When you copy the entries, match them exactly and omit the pictures.

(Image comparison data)
━━━━━━━━━━━━━━━━
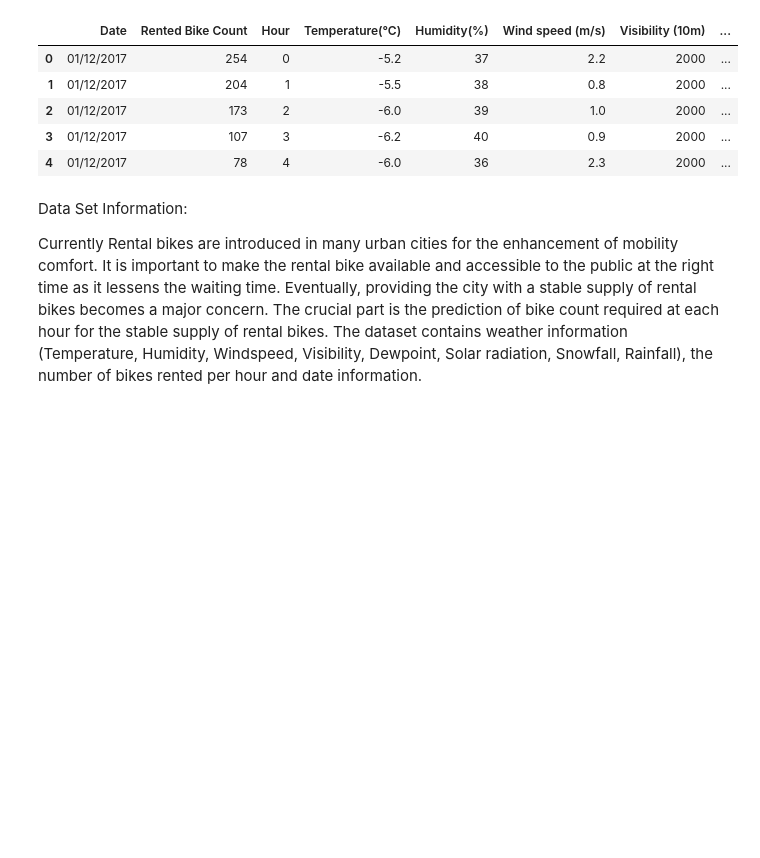
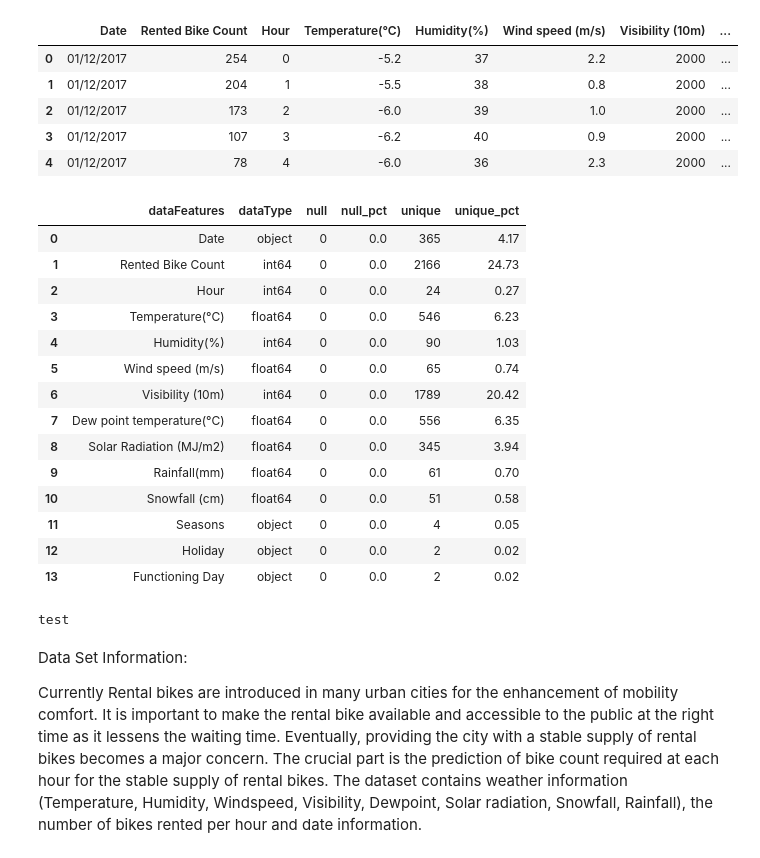
Before and after one commit to sylviandr/Seoul_Bike_Demand_Prediction, a Jupyter notebook: Rental-Bike Seoul/BikeRentalSeoul.ipynb, the cells around one changed output. Drawn from its saved outputs; the diff is of its cells as text; code cells hidden in the pictures; blank space fills up the shorter version.

```diff
--- a/Rental-Bike Seoul/BikeRentalSeoul.ipynb
+++ b/Rental-Bike Seoul/BikeRentalSeoul.ipynb
@@ -42,3 +42,25 @@ df.head()
+# %%
+summary_table(df)
+# %% [output]
+|  | dataFeatures | dataType | null | null_pct | unique | unique_pct |
+| 0 | Date | object | 0 | 0.0 | 365 | 4.17 |
+| 1 | Rented Bike Count | int64 | 0 | 0.0 | 2166 | 24.73 |
+| 2 | Hour | int64 | 0 | 0.0 | 24 | 0.27 |
+| 3 | Temperature(°C) | float64 | 0 | 0.0 | 546 | 6.23 |
+| 4 | Humidity(%) | int64 | 0 | 0.0 | 90 | 1.03 |
+| 5 | Wind speed (m/s) | float64 | 0 | 0.0 | 65 | 0.74 |
+| 6 | Visibility (10m) | int64 | 0 | 0.0 | 1789 | 20.42 |
+| 7 | Dew point temperature(°C) | float64 | 0 | 0.0 | 556 | 6.35 |
+| 8 | Solar Radiation (MJ/m2) | float64 | 0 | 0.0 | 345 | 3.94 |
+| 9 | Rainfall(mm) | float64 | 0 | 0.0 | 61 | 0.70 |
+| 10 | Snowfall (cm) | float64 | 0 | 0.0 | 51 | 0.58 |
+| 11 | Seasons | object | 0 | 0.0 | 4 | 0.05 |
+| 12 | Holiday | object | 0 | 0.0 | 2 | 0.02 |
+| 13 | Functioning Day | object | 0 | 0.0 | 2 | 0.02 |
+# %%
+print("test")
+# %% [output]
+test
 # %% [markdown]
 Data Set Information:
 
```
Also changed, not shown: parts of 2 cells of this notebook, 1 other file.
━━━━━━━━━━━━━━━━
ANSWER BOX:
Before and after one commit to sylviandr/Seoul_Bike_Demand_Prediction, a Jupyter notebook: Rental-Bike Seoul/BikeRentalSeoul.ipynb, the cells around one changed output. Drawn from its saved outputs; the diff is of its cells as text; code cells hidden in the pictures; blank space fills up the shorter version.

```diff
--- a/Rental-Bike Seoul/BikeRentalSeoul.ipynb
+++ b/Rental-Bike Seoul/BikeRentalSeoul.ipynb
@@ -42,3 +42,25 @@ df.head()
+# %%
+summary_table(df)
+# %% [output]
+|  | dataFeatures | dataType | null | null_pct | unique | unique_pct |
+| 0 | Date | object | 0 | 0.0 | 365 | 4.17 |
+| 1 | Rented Bike Count | int64 | 0 | 0.0 | 2166 | 24.73 |
+| 2 | Hour | int64 | 0 | 0.0 | 24 | 0.27 |
+| 3 | Temperature(°C) | float64 | 0 | 0.0 | 546 | 6.23 |
+| 4 | Humidity(%) | int64 | 0 | 0.0 | 90 | 1.03 |
+| 5 | Wind speed (m/s) | float64 | 0 | 0.0 | 65 | 0.74 |
+| 6 | Visibility (10m) | int64 | 0 | 0.0 | 1789 | 20.42 |
+| 7 | Dew point temperature(°C) | float64 | 0 | 0.0 | 556 | 6.35 |
+| 8 | Solar Radiation (MJ/m2) | float64 | 0 | 0.0 | 345 | 3.94 |
+| 9 | Rainfall(mm) | float64 | 0 | 0.0 | 61 | 0.70 |
+| 10 | Snowfall (cm) | float64 | 0 | 0.0 | 51 | 0.58 |
+| 11 | Seasons | object | 0 | 0.0 | 4 | 0.05 |
+| 12 | Holiday | object | 0 | 0.0 | 2 | 0.02 |
+| 13 | Functioning Day | object | 0 | 0.0 | 2 | 0.02 |
+# %%
+print("test")
+# %% [output]
+test
 # %% [markdown]
 Data Set Information:
 
```
Also changed, not shown: parts of 2 cells of this notebook, 1 other file.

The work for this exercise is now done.